### Aim of the task
Using the data below, return all lines in which "medium" appears.

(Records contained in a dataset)
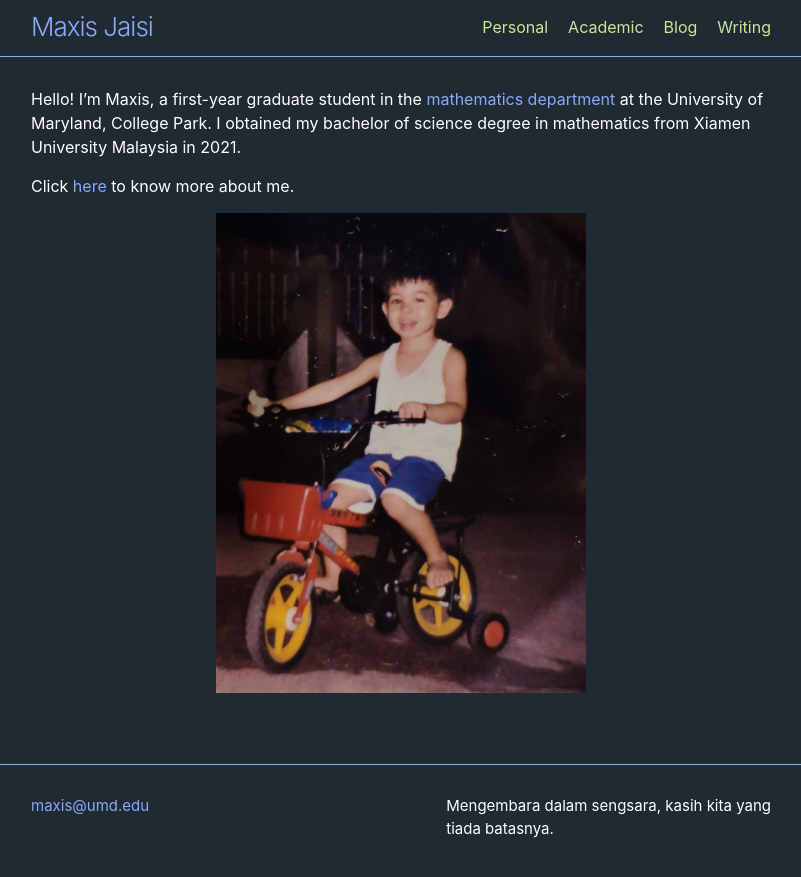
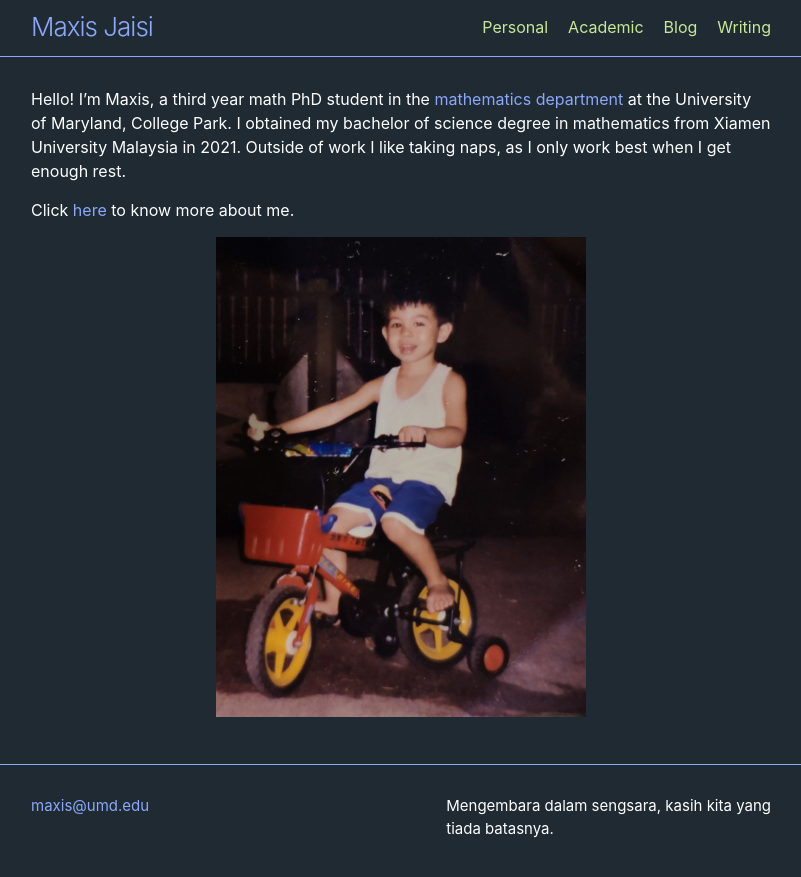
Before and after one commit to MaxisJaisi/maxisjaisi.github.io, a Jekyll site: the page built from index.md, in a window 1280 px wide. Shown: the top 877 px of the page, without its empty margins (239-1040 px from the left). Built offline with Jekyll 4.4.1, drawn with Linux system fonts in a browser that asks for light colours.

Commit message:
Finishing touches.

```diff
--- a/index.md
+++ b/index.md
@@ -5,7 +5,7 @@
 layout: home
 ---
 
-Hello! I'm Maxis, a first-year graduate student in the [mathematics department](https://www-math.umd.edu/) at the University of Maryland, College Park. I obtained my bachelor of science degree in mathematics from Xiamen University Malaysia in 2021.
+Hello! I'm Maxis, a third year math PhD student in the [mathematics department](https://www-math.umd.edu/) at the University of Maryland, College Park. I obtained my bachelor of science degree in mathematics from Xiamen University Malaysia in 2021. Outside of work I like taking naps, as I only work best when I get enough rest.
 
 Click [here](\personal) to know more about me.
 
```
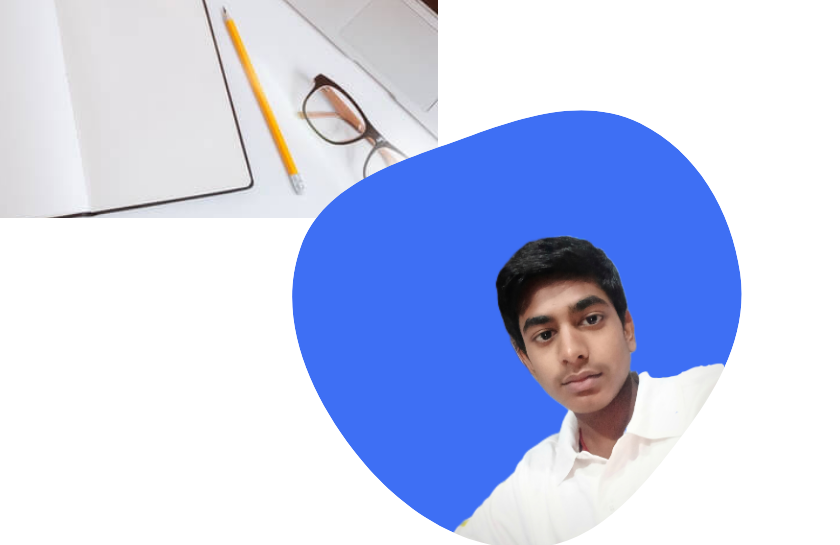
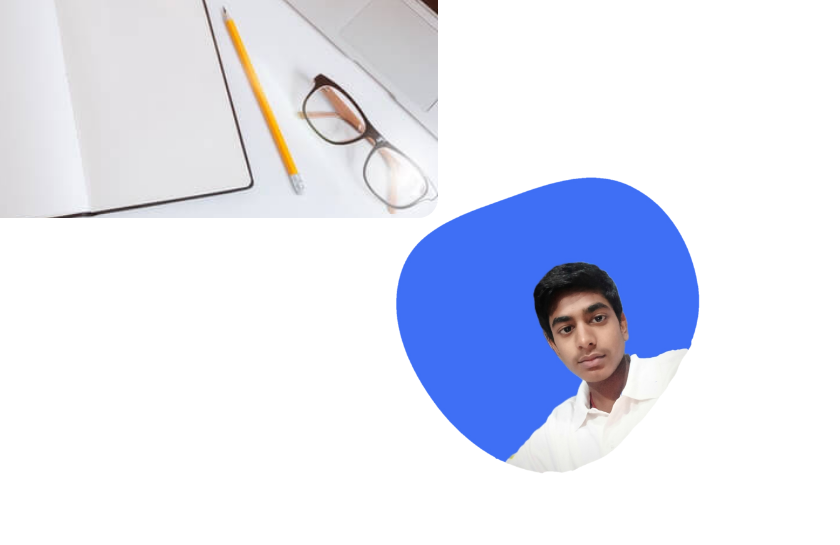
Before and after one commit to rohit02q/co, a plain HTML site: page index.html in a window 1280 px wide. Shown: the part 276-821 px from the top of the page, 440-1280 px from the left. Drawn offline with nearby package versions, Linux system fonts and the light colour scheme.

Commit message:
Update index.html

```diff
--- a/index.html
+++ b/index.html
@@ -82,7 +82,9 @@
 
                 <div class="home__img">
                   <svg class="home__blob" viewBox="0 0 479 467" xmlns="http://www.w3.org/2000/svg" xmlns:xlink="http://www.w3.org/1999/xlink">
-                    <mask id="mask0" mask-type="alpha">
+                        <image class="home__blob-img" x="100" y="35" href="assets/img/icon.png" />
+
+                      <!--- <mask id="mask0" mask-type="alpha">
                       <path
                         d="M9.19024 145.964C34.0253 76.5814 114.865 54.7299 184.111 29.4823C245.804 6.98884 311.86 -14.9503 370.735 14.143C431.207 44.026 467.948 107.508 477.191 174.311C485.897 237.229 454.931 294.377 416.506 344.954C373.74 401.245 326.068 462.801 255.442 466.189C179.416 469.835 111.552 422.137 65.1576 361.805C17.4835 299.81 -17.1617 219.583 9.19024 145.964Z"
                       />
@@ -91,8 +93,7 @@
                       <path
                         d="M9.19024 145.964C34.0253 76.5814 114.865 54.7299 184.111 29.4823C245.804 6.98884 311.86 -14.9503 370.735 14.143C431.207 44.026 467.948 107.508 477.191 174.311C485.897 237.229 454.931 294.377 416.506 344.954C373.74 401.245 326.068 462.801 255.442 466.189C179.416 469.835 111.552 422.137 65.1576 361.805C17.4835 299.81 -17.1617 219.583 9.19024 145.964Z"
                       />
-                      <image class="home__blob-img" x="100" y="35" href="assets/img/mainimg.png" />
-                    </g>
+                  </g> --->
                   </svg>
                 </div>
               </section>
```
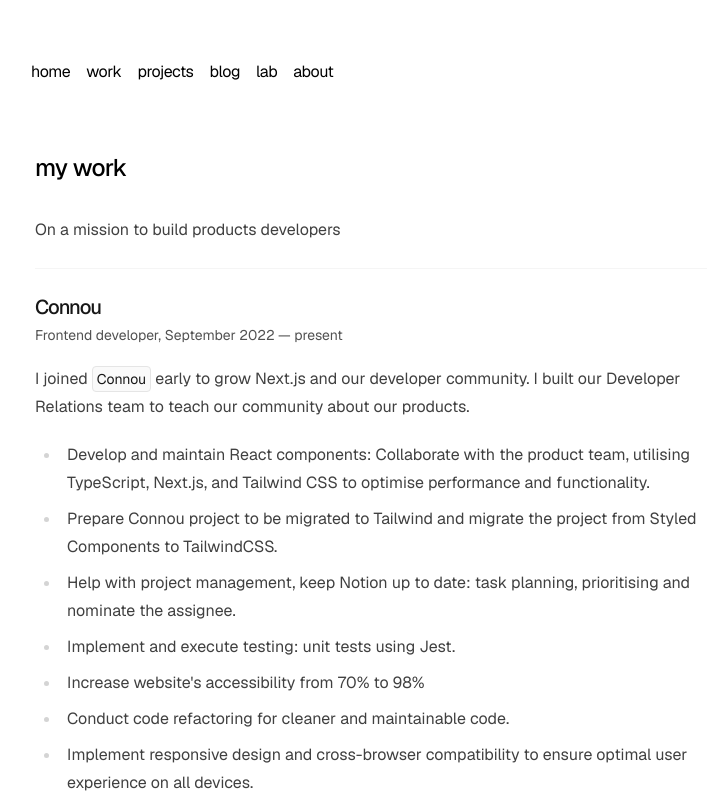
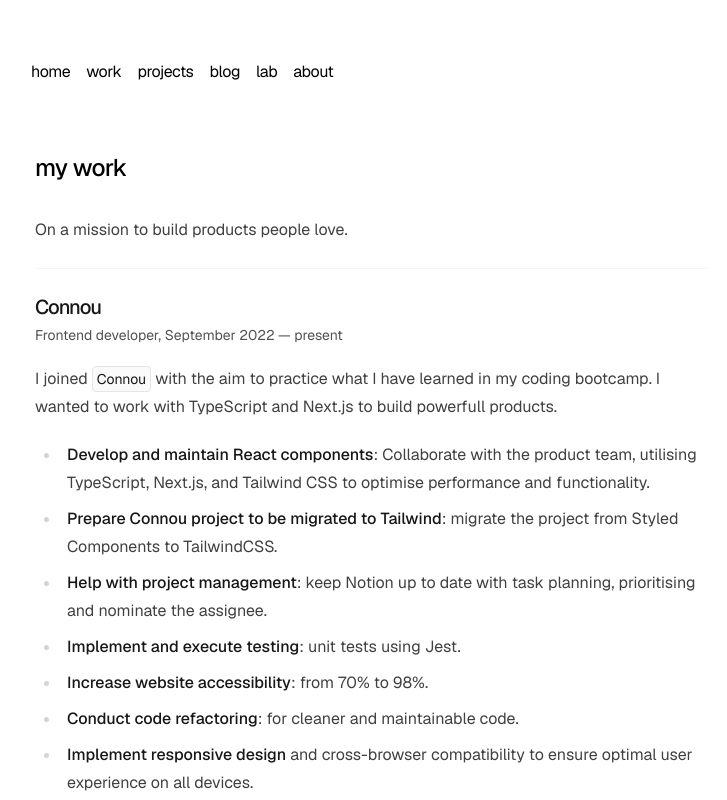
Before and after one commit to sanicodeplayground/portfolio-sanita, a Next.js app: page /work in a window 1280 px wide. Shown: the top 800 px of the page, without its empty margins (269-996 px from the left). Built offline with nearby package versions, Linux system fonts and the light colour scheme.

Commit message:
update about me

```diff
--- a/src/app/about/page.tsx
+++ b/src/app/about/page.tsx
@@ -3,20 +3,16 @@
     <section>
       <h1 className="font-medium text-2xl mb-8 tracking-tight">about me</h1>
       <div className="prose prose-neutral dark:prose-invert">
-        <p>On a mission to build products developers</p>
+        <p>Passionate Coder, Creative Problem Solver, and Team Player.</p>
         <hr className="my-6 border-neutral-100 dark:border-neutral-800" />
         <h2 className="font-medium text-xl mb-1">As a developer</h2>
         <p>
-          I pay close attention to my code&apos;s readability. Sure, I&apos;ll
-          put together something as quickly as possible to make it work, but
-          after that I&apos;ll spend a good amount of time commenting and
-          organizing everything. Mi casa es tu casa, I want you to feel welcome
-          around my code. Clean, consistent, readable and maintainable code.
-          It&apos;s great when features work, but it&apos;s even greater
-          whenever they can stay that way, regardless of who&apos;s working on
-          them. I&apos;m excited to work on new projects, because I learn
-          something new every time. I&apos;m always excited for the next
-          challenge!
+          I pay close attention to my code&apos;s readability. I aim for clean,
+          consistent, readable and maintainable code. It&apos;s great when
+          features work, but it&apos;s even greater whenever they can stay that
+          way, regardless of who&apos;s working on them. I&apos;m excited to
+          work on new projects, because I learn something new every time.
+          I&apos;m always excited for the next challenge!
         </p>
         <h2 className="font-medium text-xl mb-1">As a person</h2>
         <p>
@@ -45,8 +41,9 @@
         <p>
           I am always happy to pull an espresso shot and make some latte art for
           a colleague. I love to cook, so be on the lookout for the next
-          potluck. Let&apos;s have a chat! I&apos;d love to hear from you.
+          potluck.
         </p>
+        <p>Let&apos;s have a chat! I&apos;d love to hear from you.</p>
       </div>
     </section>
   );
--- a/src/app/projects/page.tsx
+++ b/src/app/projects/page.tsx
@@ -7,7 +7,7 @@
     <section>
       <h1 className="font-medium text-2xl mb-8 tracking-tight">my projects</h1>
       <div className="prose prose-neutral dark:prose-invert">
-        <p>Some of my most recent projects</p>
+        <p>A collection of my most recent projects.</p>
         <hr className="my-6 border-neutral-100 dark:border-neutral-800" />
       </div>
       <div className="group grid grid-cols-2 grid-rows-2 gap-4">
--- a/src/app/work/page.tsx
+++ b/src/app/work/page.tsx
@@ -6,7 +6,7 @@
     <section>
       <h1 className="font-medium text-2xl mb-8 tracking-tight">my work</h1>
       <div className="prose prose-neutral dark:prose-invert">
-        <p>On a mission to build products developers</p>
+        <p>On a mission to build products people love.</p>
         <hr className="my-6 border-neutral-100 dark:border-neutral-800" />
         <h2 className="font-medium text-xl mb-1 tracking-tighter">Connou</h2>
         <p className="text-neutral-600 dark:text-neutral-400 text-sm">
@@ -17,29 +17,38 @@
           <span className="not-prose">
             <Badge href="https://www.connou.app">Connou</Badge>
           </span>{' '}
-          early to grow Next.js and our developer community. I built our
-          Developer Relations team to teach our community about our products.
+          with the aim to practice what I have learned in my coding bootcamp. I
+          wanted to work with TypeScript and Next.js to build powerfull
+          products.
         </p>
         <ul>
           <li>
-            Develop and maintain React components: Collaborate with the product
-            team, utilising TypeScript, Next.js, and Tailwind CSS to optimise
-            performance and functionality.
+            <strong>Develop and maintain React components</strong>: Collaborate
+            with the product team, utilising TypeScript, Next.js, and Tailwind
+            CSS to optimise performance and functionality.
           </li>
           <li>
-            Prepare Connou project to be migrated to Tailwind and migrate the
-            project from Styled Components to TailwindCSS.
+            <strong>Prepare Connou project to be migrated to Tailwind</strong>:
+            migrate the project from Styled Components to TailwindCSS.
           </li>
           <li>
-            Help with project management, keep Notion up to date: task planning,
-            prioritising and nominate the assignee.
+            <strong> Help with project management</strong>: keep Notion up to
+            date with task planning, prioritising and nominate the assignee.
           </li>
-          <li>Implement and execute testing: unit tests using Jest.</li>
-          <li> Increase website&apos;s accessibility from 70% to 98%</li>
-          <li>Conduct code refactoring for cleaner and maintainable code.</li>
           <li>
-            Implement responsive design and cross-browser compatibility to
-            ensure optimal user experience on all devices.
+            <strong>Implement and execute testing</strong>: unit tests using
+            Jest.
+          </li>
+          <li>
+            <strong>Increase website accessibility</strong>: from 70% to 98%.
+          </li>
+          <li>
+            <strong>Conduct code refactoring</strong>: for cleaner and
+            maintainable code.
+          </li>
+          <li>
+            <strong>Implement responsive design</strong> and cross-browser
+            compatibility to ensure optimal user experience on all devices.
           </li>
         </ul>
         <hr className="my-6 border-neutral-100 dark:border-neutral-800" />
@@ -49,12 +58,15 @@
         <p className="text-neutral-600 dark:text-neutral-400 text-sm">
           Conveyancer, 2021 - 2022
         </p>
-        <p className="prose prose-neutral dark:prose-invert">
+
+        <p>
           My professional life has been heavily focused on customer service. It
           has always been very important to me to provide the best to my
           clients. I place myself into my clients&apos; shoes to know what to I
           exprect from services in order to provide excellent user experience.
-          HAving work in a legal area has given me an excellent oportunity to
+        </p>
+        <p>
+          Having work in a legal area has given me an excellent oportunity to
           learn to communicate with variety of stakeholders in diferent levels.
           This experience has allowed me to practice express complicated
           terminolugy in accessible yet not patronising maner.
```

### Output of the task
       <h1 className="font-medium text-2xl mb-8 tracking-tight">about me</h1>
         <h2 className="font-medium text-xl mb-1">As a developer</h2>
         <h2 className="font-medium text-xl mb-1">As a person</h2>
       <h1 className="font-medium text-2xl mb-8 tracking-tight">my projects</h1>
       <h1 className="font-medium text-2xl mb-8 tracking-tight">my work</h1>
         <h2 className="font-medium text-xl mb-1 tracking-tighter">Connou</h2>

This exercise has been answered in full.